→ Work to be completed
Report how many lines below include "margin", giving the figure alone.

→ Source data
------------
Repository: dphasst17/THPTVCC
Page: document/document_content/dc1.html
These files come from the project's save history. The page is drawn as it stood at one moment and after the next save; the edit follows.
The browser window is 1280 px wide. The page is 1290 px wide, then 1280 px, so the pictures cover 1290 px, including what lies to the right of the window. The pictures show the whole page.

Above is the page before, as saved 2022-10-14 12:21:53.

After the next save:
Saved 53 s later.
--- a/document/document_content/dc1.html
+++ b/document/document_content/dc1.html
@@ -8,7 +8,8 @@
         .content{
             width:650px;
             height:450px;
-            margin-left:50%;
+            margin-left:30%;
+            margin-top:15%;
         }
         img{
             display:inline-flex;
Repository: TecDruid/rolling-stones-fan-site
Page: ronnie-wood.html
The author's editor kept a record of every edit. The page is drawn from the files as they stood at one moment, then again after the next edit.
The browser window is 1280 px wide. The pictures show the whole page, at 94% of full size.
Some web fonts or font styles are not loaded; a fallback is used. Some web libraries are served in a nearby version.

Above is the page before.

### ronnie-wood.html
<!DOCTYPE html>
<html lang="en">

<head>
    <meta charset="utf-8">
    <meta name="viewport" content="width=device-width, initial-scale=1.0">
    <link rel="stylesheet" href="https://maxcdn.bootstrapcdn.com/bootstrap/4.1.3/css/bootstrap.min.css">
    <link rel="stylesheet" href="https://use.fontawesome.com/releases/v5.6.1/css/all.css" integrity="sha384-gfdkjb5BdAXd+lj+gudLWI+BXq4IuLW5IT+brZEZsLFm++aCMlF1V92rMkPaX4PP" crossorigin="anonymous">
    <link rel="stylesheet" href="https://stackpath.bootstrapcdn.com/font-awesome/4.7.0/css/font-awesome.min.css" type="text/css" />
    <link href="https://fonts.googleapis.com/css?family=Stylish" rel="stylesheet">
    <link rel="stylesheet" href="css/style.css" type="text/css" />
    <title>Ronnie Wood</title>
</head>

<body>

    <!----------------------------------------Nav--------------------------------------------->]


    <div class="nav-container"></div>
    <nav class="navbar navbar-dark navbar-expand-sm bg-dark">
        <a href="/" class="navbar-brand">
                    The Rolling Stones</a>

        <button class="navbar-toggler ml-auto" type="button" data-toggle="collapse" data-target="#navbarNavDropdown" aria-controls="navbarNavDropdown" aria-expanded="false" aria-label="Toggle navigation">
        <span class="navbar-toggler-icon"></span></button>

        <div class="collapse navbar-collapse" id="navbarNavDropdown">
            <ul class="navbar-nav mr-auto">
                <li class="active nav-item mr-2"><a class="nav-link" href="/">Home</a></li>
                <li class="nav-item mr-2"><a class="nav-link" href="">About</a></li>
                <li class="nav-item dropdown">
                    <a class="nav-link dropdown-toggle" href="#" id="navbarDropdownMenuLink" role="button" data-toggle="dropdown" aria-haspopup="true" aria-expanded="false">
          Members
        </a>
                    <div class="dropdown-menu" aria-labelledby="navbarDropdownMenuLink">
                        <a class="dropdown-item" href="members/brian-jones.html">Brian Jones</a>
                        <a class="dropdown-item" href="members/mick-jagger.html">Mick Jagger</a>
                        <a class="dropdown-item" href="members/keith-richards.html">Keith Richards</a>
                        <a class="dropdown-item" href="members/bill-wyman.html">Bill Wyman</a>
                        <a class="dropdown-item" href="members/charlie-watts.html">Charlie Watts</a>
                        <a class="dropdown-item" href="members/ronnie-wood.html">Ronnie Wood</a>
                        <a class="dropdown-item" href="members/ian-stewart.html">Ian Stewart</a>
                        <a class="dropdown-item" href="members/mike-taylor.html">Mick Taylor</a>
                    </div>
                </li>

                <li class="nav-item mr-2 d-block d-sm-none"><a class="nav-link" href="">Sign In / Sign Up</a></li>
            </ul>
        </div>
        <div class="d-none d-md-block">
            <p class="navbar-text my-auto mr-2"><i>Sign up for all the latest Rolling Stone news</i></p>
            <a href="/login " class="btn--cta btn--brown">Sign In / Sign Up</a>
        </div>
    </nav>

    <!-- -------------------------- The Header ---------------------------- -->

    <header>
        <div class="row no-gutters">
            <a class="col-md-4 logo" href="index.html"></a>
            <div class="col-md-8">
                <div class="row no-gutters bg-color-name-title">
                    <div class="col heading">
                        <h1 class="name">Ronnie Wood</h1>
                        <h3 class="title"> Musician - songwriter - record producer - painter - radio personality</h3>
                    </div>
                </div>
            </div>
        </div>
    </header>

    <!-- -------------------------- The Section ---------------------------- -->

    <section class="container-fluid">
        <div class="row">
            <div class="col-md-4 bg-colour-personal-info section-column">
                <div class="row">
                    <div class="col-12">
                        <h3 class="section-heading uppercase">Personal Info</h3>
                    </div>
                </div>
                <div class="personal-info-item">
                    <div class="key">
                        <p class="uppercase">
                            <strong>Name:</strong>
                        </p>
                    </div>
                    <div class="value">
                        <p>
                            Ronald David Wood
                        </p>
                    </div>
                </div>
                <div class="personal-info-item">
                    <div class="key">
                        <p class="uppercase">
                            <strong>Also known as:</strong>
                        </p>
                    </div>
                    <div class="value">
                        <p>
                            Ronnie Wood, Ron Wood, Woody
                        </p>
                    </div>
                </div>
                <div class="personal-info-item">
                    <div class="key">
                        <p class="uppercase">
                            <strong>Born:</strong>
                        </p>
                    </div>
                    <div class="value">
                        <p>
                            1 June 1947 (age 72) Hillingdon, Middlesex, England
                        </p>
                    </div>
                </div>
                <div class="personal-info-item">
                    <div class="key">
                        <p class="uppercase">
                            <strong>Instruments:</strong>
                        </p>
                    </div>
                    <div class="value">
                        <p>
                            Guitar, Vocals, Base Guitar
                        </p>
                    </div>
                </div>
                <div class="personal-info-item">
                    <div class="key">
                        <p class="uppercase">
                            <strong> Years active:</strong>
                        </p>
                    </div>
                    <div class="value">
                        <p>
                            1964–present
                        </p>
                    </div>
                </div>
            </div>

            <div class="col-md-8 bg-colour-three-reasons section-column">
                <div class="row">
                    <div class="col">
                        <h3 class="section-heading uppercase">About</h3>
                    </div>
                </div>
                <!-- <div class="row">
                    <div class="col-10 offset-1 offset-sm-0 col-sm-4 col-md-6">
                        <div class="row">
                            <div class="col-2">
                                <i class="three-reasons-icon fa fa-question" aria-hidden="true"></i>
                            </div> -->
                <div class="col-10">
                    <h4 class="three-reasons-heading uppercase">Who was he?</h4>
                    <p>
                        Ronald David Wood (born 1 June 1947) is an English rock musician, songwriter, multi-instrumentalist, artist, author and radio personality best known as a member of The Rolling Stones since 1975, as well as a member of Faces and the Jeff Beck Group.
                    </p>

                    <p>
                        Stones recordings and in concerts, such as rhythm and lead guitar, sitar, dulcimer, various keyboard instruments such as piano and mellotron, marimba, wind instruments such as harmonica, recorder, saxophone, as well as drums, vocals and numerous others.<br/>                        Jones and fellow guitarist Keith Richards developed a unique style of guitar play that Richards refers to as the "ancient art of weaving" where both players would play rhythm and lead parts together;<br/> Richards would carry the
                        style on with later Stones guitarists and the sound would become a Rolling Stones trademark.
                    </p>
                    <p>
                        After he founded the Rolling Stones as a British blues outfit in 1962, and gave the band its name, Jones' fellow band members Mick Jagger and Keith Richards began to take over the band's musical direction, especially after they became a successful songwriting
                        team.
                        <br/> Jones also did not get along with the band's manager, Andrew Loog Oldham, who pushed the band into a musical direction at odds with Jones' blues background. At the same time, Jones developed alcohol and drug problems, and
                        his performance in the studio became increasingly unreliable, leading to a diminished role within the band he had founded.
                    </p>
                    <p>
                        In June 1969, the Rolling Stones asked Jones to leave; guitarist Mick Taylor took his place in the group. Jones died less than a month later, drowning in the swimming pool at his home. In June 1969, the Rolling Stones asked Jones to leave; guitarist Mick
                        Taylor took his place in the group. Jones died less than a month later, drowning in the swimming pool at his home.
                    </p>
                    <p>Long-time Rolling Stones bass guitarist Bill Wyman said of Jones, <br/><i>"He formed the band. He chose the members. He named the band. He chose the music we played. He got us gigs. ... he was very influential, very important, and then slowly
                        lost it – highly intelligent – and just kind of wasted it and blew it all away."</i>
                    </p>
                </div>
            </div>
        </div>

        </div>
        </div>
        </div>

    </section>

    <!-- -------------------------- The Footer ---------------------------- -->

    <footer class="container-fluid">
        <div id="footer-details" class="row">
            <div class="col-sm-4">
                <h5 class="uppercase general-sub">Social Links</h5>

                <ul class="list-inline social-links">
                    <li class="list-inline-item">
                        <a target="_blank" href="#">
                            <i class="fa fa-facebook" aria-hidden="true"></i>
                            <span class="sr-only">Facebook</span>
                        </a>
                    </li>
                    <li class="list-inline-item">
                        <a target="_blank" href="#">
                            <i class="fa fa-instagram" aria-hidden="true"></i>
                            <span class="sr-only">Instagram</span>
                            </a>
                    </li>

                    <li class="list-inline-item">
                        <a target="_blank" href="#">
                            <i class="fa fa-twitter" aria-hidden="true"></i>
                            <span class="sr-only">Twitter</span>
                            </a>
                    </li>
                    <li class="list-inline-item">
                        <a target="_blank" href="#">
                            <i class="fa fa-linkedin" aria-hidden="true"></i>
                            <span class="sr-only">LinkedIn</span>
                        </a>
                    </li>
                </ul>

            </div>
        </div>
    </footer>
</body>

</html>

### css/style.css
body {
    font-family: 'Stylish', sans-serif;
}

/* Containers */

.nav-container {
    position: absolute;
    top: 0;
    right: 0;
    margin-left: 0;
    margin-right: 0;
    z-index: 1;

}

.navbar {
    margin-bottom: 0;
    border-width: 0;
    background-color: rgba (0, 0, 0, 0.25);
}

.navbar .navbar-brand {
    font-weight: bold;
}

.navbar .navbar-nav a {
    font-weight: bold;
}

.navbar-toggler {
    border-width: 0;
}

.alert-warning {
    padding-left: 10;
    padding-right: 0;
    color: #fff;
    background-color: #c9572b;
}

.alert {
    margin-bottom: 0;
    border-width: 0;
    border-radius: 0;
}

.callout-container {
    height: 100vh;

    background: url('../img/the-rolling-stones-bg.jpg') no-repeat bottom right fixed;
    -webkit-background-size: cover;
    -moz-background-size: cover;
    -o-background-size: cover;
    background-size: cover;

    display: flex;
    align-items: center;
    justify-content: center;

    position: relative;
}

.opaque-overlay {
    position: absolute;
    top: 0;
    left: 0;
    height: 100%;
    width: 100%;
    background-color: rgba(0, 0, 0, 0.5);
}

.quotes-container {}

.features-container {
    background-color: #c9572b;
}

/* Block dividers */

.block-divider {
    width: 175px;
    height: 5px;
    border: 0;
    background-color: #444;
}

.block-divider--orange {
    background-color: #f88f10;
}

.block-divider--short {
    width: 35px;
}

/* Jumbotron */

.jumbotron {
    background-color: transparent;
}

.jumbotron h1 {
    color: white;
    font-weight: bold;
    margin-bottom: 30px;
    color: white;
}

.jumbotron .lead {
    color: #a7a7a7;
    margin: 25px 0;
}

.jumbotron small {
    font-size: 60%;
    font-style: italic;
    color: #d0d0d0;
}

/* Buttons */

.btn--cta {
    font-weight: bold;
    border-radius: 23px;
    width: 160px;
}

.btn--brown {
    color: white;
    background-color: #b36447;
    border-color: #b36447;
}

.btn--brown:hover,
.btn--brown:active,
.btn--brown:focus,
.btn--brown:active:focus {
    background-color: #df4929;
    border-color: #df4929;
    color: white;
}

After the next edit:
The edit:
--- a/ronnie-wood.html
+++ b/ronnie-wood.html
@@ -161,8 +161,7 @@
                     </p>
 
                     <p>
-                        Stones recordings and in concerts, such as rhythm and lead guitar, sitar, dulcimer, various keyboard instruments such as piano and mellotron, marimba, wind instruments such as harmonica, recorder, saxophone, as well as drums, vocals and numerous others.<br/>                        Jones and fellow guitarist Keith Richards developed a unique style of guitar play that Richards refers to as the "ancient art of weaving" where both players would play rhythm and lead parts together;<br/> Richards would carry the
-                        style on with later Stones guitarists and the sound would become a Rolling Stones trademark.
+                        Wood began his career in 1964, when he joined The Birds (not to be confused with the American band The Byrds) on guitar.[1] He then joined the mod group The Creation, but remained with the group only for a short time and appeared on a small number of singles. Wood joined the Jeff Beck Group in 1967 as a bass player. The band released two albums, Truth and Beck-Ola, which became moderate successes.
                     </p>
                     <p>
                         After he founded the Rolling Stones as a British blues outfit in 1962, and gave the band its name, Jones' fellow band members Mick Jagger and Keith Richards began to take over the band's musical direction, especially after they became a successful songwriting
------------
→ Your response
9